» Task brief: From top to bottom, retype the data exactly, passing over any picture.

Revision tracking records:
##########

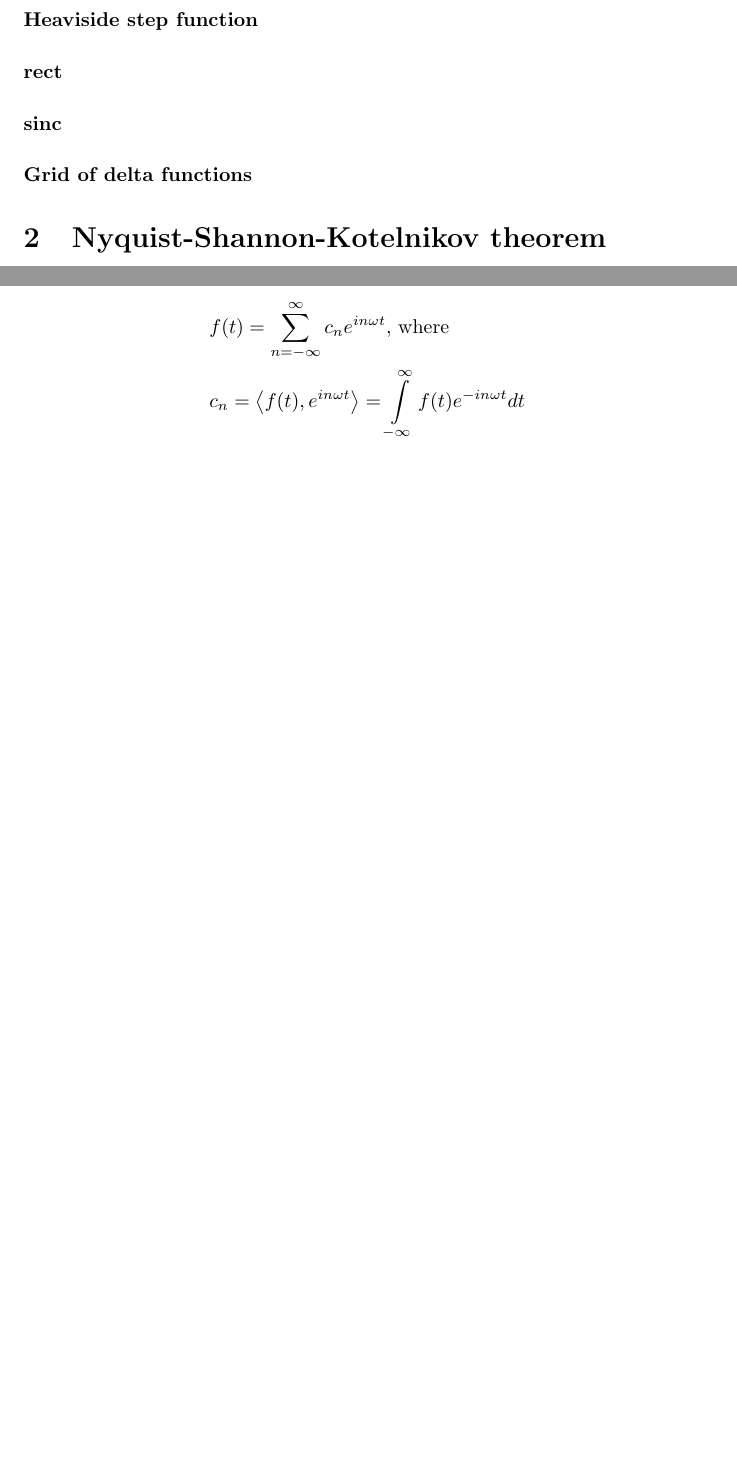
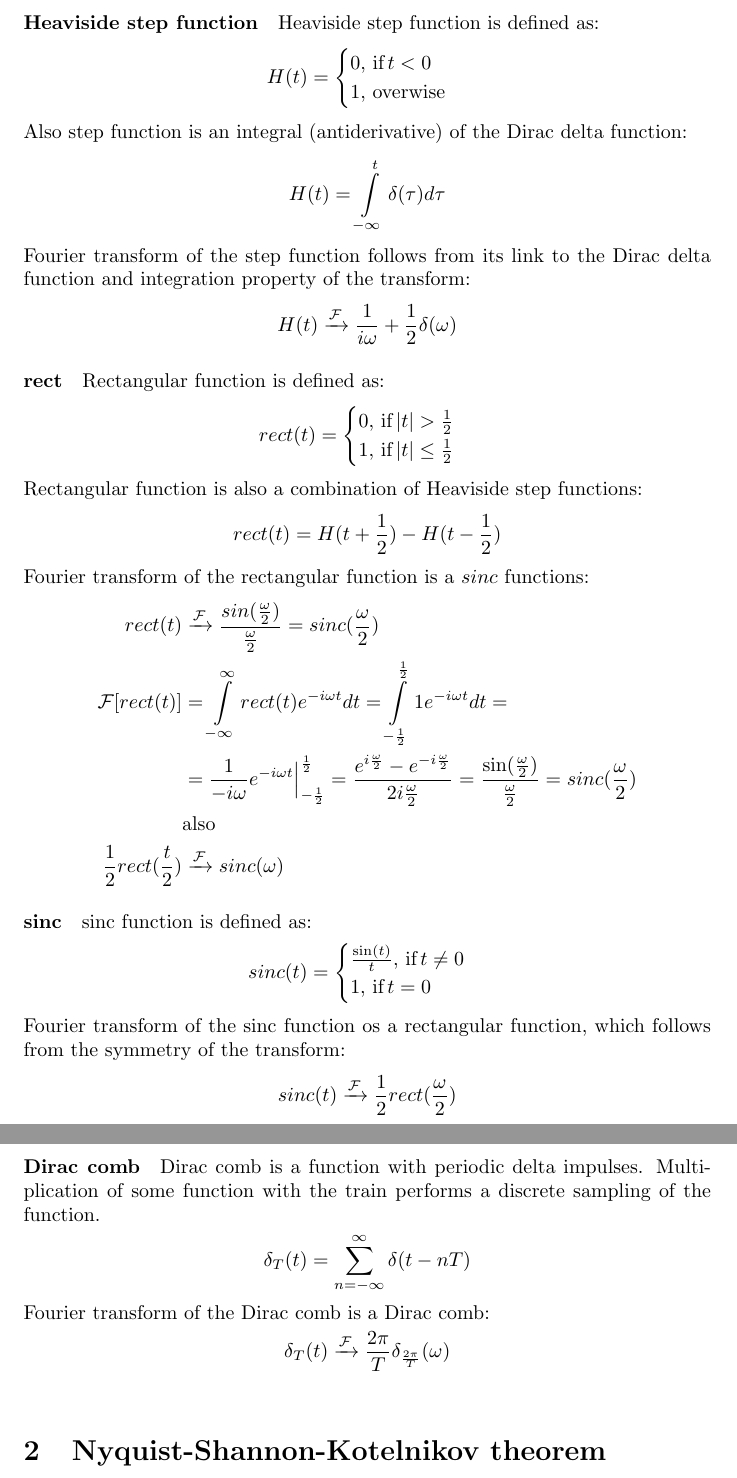
Before and after one commit to DuzaBF/latex-notes, a LaTeX document (signal_processing.tex): two parts of pages 6 and 7 of 7 before the commit and two parts of pages 6 and 7 of 8 after it, joined at a grey line, cut at the place of the change, the shorter picture padded with empty space. Compiled offline with pdfLaTeX.

Commit message:
Add info about sampling

```diff
--- a/signal_processing.tex
+++ b/signal_processing.tex
@@ -244,11 +242,71 @@ From these and properties of Dirac delta function the Fourier transforms of $sin
 
 \paragraph{Heaviside step function}
 
-\paragraph{rect}
+Heaviside step function is defined as:
+\begin{equation*}
+    H(t) = \begin{cases}
+        0, \, \text{if} \, t<0 \\
+        1, \, \text{overwise}
+    \end{cases}
+\end{equation*}
+Also step function is an integral (antiderivative) of the Dirac delta function:
+\begin{equation*}
+    H(t) = \int \limits^{t}_{-\infty} \delta (\tau) d\tau
+\end{equation*}
+Fourier transform of the step function follows from its link
+to the Dirac delta function and integration property of the transform:
+\begin{equation*}
+    H(t)  \xrightarrow{\mathcal{F}} \frac{1}{i\omega } + \frac{1}{2} \delta (\omega)
+\end{equation*}
 
-\paragraph{sinc}
+\paragraph{rect} Rectangular function is defined as:
+\begin{equation*}
+    rect(t) = \begin{cases}
+        0, \, \text{if} \, |t| > \frac{1}{2} \\
+        1, \, \text{if} \, |t| \le \frac{1}{2} \\
+    \end{cases}
+\end{equation*}
+Rectangular function is also a combination of Heaviside step functions:
+\begin{equation*}
+    rect(t) = H(t+\frac{1}{2}) - H(t - \frac{1}{2})
+\end{equation*}
+Fourier transform of the rectangular function is a $sinc$ functions:
+\begin{align*}
+    rect(t) &\xrightarrow{\mathcal{F}} \frac{sin(\frac{\omega}{2})}{\frac{\omega}{2}} = sinc(\frac{\omega}{2}) \\
+    \mathcal{F}[rect(t)] &=  \int \limits^{\infty}_{-\infty} rect(t) e^{-i \omega t}dt = \int \limits^{\frac{1}{2}}_{-\frac{1}{2}} 1 e^{-i \omega t}dt = \\
+    &= \frac{1}{- i \omega}e^{-i \omega t} \Big|^{\frac{1}{2}}_{-\frac{1}{2}} =
+    \frac{e^{i\frac{\omega}{2}} - e^{-i\frac{\omega}{2}}}{2 i \frac{\omega}{2}} = \frac{\sin(\frac{\omega}{2})}{ \frac{\omega}{2}} = sinc(\frac{\omega}{2}) \\
+    &\text{also} \,\\
+    \frac{1}{2} rect(\frac{t}{2}) &\xrightarrow{\mathcal{F}} sinc(\omega)
+    % \mathcal{F}(rect(t)) &= \mathcal{F}(H(t+\frac{1}{2}) - H(t - \frac{1}{2})) = \\
+    % &=\frac{e^{i\omega \frac{1}{2}}}{i\omega } + \frac{e^{i\omega \frac{1}{2}}}{2} \delta (\omega) -
+    % \frac{e^{-i\omega \frac{1}{2}}}{ i\omega } - \frac{e^{-i\omega \frac{1}{2}}}{2} \delta (\omega) = \\
+    % &= \frac{e^{i\frac{\omega}{2}} - e^{-i\frac{\omega}{2}}}{2 i \frac{\omega}{2}} + \frac{e^{i\frac{\omega}{2}} - e^{-i\frac{\omega}{2}}}{2} \delta (\omega) = \\
+    % &= \frac{\sin(\frac{\omega}{2})}{ \frac{\omega}{2}} + \frac{e^{i\frac{\omega}{2}} - e^{-i\frac{\omega}{2}}}{2} \delta (\omega)
+\end{align*}
 
-\paragraph{Grid of delta functions}
+\paragraph{sinc} sinc function is defined as:
+\begin{equation*}
+    sinc(t) = \begin{cases}
+        \frac{\sin(t)}{t}, \, \text{if} \, t \ne 0 \\
+        1, \, \text{if} \, t = 0\
+    \end{cases}
+\end{equation*}
+Fourier transform of the sinc function os a rectangular function, which follows from the symmetry of the transform:
+\begin{align*}
+    sinc(t) &\xrightarrow{\mathcal{F}} \frac{1}{2} rect(\frac{\omega}{2})
+\end{align*}
+
+\paragraph{Dirac comb} Dirac comb is a function with periodic delta impulses.
+Multiplication of some function with the train performs a discrete sampling of the function.
+\begin{align*}
+    \delta_{T}(t) = \sum \limits^{\infty}_{n = -\infty} \delta(t - nT)
+\end{align*}
+Fourier transform of the Dirac comb is a Dirac comb:
+\begin{align*}
+    \delta_{T}(t) &\xrightarrow{\mathcal{F}} \frac{2\pi}{T} \delta_{\frac{2 \pi}{T}}(\omega) \\
+    % TODO proof
+\end{align*}
 
 \section{Nyquist-Shannon-Kotelnikov theorem}
 
@@ -295,7 +380,3 @@ Fourier series expansion is:
-    &f(t) = \sum \limits^{\infty}_{n=- \infty} c_n e^{i n \omega t}, \, \text{where} \\
-    &c_n = \left< f(t), e^{i n \omega t} \right> = \int \limits^{\infty}_{-\infty} f(t) e^{-i n \omega t}dt
-\end{align*}
-
 \bibliographystyle{IEEEtran}
 \bibliography{signal_processing}
 
```
Also changed, not shown: out/signal_processing.pdf, signal_processing.tex (49 more changed lines).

##########

» Completed exercise:
Before and after one commit to DuzaBF/latex-notes, a LaTeX document (signal_processing.tex): two parts of pages 6 and 7 of 7 before the commit and two parts of pages 6 and 7 of 8 after it, joined at a grey line, cut at the place of the change, the shorter picture padded with empty space. Compiled offline with pdfLaTeX.

Commit message:
Add info about sampling

```diff
--- a/signal_processing.tex
+++ b/signal_processing.tex
@@ -244,11 +242,71 @@ From these and properties of Dirac delta function the Fourier transforms of $sin
 
 \paragraph{Heaviside step function}
 
-\paragraph{rect}
+Heaviside step function is defined as:
+\begin{equation*}
+    H(t) = \begin{cases}
+        0, \, \text{if} \, t<0 \\
+        1, \, \text{overwise}
+    \end{cases}
+\end{equation*}
+Also step function is an integral (antiderivative) of the Dirac delta function:
+\begin{equation*}
+    H(t) = \int \limits^{t}_{-\infty} \delta (\tau) d\tau
+\end{equation*}
+Fourier transform of the step function follows from its link
+to the Dirac delta function and integration property of the transform:
+\begin{equation*}
+    H(t)  \xrightarrow{\mathcal{F}} \frac{1}{i\omega } + \frac{1}{2} \delta (\omega)
+\end{equation*}
 
-\paragraph{sinc}
+\paragraph{rect} Rectangular function is defined as:
+\begin{equation*}
+    rect(t) = \begin{cases}
+        0, \, \text{if} \, |t| > \frac{1}{2} \\
+        1, \, \text{if} \, |t| \le \frac{1}{2} \\
+    \end{cases}
+\end{equation*}
+Rectangular function is also a combination of Heaviside step functions:
+\begin{equation*}
+    rect(t) = H(t+\frac{1}{2}) - H(t - \frac{1}{2})
+\end{equation*}
+Fourier transform of the rectangular function is a $sinc$ functions:
+\begin{align*}
+    rect(t) &\xrightarrow{\mathcal{F}} \frac{sin(\frac{\omega}{2})}{\frac{\omega}{2}} = sinc(\frac{\omega}{2}) \\
+    \mathcal{F}[rect(t)] &=  \int \limits^{\infty}_{-\infty} rect(t) e^{-i \omega t}dt = \int \limits^{\frac{1}{2}}_{-\frac{1}{2}} 1 e^{-i \omega t}dt = \\
+    &= \frac{1}{- i \omega}e^{-i \omega t} \Big|^{\frac{1}{2}}_{-\frac{1}{2}} =
+    \frac{e^{i\frac{\omega}{2}} - e^{-i\frac{\omega}{2}}}{2 i \frac{\omega}{2}} = \frac{\sin(\frac{\omega}{2})}{ \frac{\omega}{2}} = sinc(\frac{\omega}{2}) \\
+    &\text{also} \,\\
+    \frac{1}{2} rect(\frac{t}{2}) &\xrightarrow{\mathcal{F}} sinc(\omega)
+    % \mathcal{F}(rect(t)) &= \mathcal{F}(H(t+\frac{1}{2}) - H(t - \frac{1}{2})) = \\
+    % &=\frac{e^{i\omega \frac{1}{2}}}{i\omega } + \frac{e^{i\omega \frac{1}{2}}}{2} \delta (\omega) -
+    % \frac{e^{-i\omega \frac{1}{2}}}{ i\omega } - \frac{e^{-i\omega \frac{1}{2}}}{2} \delta (\omega) = \\
+    % &= \frac{e^{i\frac{\omega}{2}} - e^{-i\frac{\omega}{2}}}{2 i \frac{\omega}{2}} + \frac{e^{i\frac{\omega}{2}} - e^{-i\frac{\omega}{2}}}{2} \delta (\omega) = \\
+    % &= \frac{\sin(\frac{\omega}{2})}{ \frac{\omega}{2}} + \frac{e^{i\frac{\omega}{2}} - e^{-i\frac{\omega}{2}}}{2} \delta (\omega)
+\end{align*}
 
-\paragraph{Grid of delta functions}
+\paragraph{sinc} sinc function is defined as:
+\begin{equation*}
+    sinc(t) = \begin{cases}
+        \frac{\sin(t)}{t}, \, \text{if} \, t \ne 0 \\
+        1, \, \text{if} \, t = 0\
+    \end{cases}
+\end{equation*}
+Fourier transform of the sinc function os a rectangular function, which follows from the symmetry of the transform:
+\begin{align*}
+    sinc(t) &\xrightarrow{\mathcal{F}} \frac{1}{2} rect(\frac{\omega}{2})
+\end{align*}
+
+\paragraph{Dirac comb} Dirac comb is a function with periodic delta impulses.
+Multiplication of some function with the train performs a discrete sampling of the function.
+\begin{align*}
+    \delta_{T}(t) = \sum \limits^{\infty}_{n = -\infty} \delta(t - nT)
+\end{align*}
+Fourier transform of the Dirac comb is a Dirac comb:
+\begin{align*}
+    \delta_{T}(t) &\xrightarrow{\mathcal{F}} \frac{2\pi}{T} \delta_{\frac{2 \pi}{T}}(\omega) \\
+    % TODO proof
+\end{align*}
 
 \section{Nyquist-Shannon-Kotelnikov theorem}
 
@@ -295,7 +380,3 @@ Fourier series expansion is:
-    &f(t) = \sum \limits^{\infty}_{n=- \infty} c_n e^{i n \omega t}, \, \text{where} \\
-    &c_n = \left< f(t), e^{i n \omega t} \right> = \int \limits^{\infty}_{-\infty} f(t) e^{-i n \omega t}dt
-\end{align*}
-
 \bibliographystyle{IEEEtran}
 \bibliography{signal_processing}
 
```
Also changed, not shown: out/signal_processing.pdf, signal_processing.tex (49 more changed lines).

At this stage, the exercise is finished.